Rep. Barney Frank (D-Mass.) has 88 co-sponsors for his bill to modify the windfall formula. Under his plan, the windfall formula would not apply to the first $2,000 in combined monthly benefits. From $2,000 to $3,000 a month, there would be some reduction. The full windfall formula would apply to combined benefits of more than $3,000 a month.

Rep. Max Sandlin (D-Tex.) has 41 co-sponsors for his bill to eliminate the windfall formula.

Getting Congress to change the offset or windfall rules won't be easy for groups representing workers and retirees. To succeed, they must educate (as in TERRIFY) unwary federal workers and the even larger block of state and local government workers who have either offset or windfall in their future. Those people live and work and vote in every congressional district. And they far outnumber nervous federal workers, which is a very important point in this election year.

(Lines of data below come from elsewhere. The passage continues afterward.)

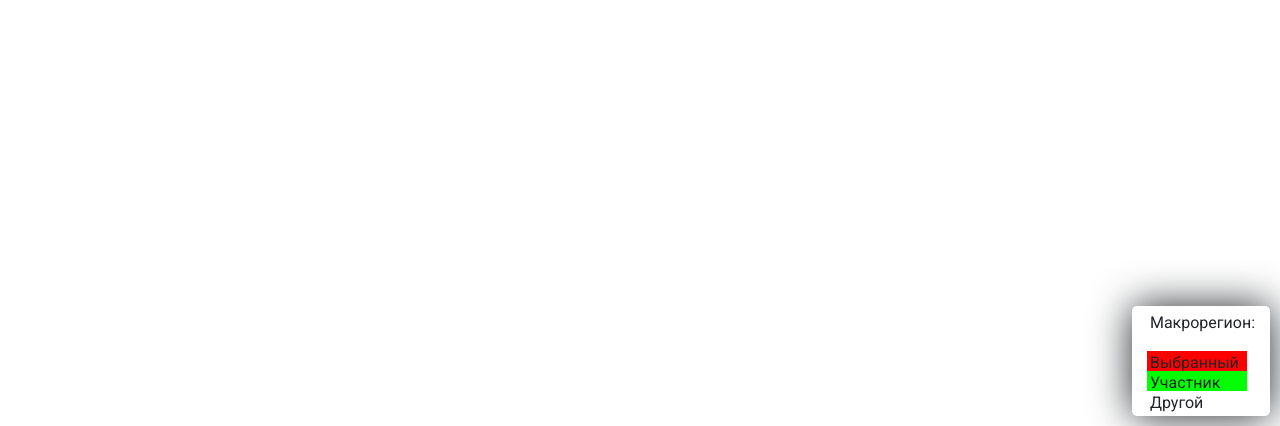
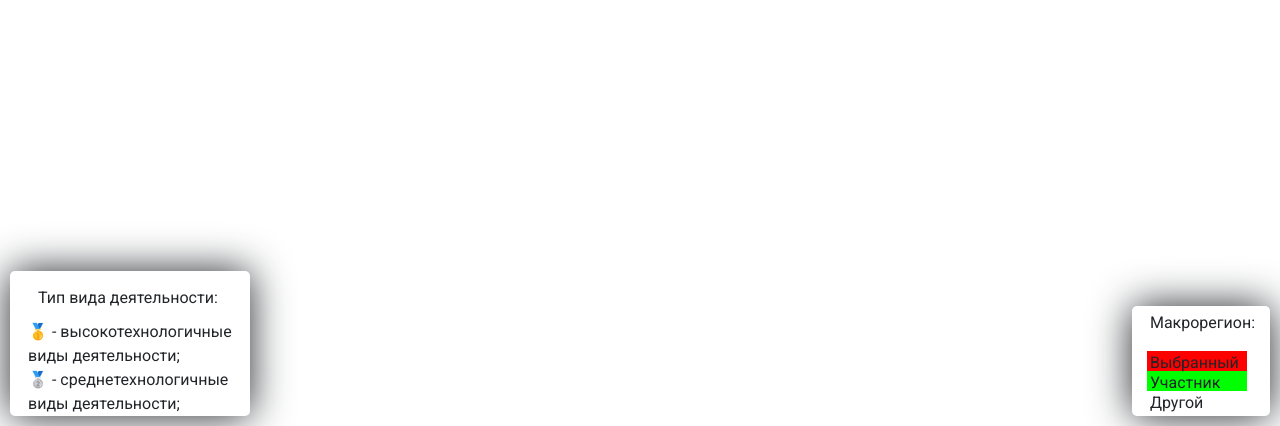
Before and after one commit to ekozonogova/cluster, a Django app: page /product-space in a window 1280 px wide. Shown: the part 374-800 px from the top of the page. Run offline with Django 3.2, Linux system fonts and the light colour scheme; some libraries are stand-ins or nearby versions.

Commit message:
added new legend

```diff
--- a/clusters_web/clusters_core/templates/macroregions.html
+++ b/clusters_web/clusters_core/templates/macroregions.html
@@ -13,6 +13,15 @@
 	</div>
 	<div style="z-index: 100; height: 20px; width: 100px; background-color: rgba(255, 255, 255, 1);">
 		<p style="text-align: left; padding-left: 3px;">Другой</p>
+	</div>
+</div>
+<div style="position: fixed; background: #fff; z-index: 99; left: 10px; bottom: 10px; padding: 5px 15px; border-radius: 5px; box-shadow: 0px 0px 40px;">
+	<p style="text-align: left; padding-left: 3px;margin: 10px;">Тип вида деятельности: </p>
+	<div style="z-index: 100; height: 48px; width: 210px; background-color: rgba(255, 255, 255, 1);word-break: break-all;">
+		<p style="text-align: left; padding-left: 3px;">🥇 - высокотехнологичные виды деятельности;</p>
+	</div>
+	<div style="z-index: 100; height: 43px; width: 210px; background-color: rgba(255, 255, 255, 1);word-break: break-all;">
+		<p style="text-align: left; padding-left: 3px;">🥈 - среднетехнологичные виды деятельности;</p>
 	</div>
 </div>
 <!-- position: relative; background: #fff; z-index: 99; left: 20px; bottom: 50px; padding: 5px 15px; border-radius: 5px; box-shadow: 0px 0px 40px;  -->
```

The Federal Emergency Management Agency's Donald MacIntyre has retired after 11 years as the agency's labor relations officer. Before joining FEMA, he was a national vice president of the American Federation of Government Employees. He was scheduled to get the FEMA Director's Award today, according to one of his fans, son Douglas MacIntyre.

Francis E. Raue has retired from the Office of Thrift Supervision after 42 years with Uncle Sam.

Jack Barrett, special agent in charge of the criminal division of the FBI's Washington field office, has retired after 31 years' federal service, including 29 with the bureau. He's a past winner of the Attorney General's Distinguished Service Award and is heading for a consulting career.

The Small Business Administration's Richard J. Sadowski has retired after 38 years of federal service. He had one of the longest titles in government: assistant administrator for the Office of Natural Resources Sales Assistance in Government Contracting.

Tindaro A. Smiroldo has retired as director of the Defense Automated Printing Service's Pentagon Center. He had 34 years of federal service.

Mike Causey's e-mail address is causeym@washpost.com

Tuesday, Jan. 25, 2000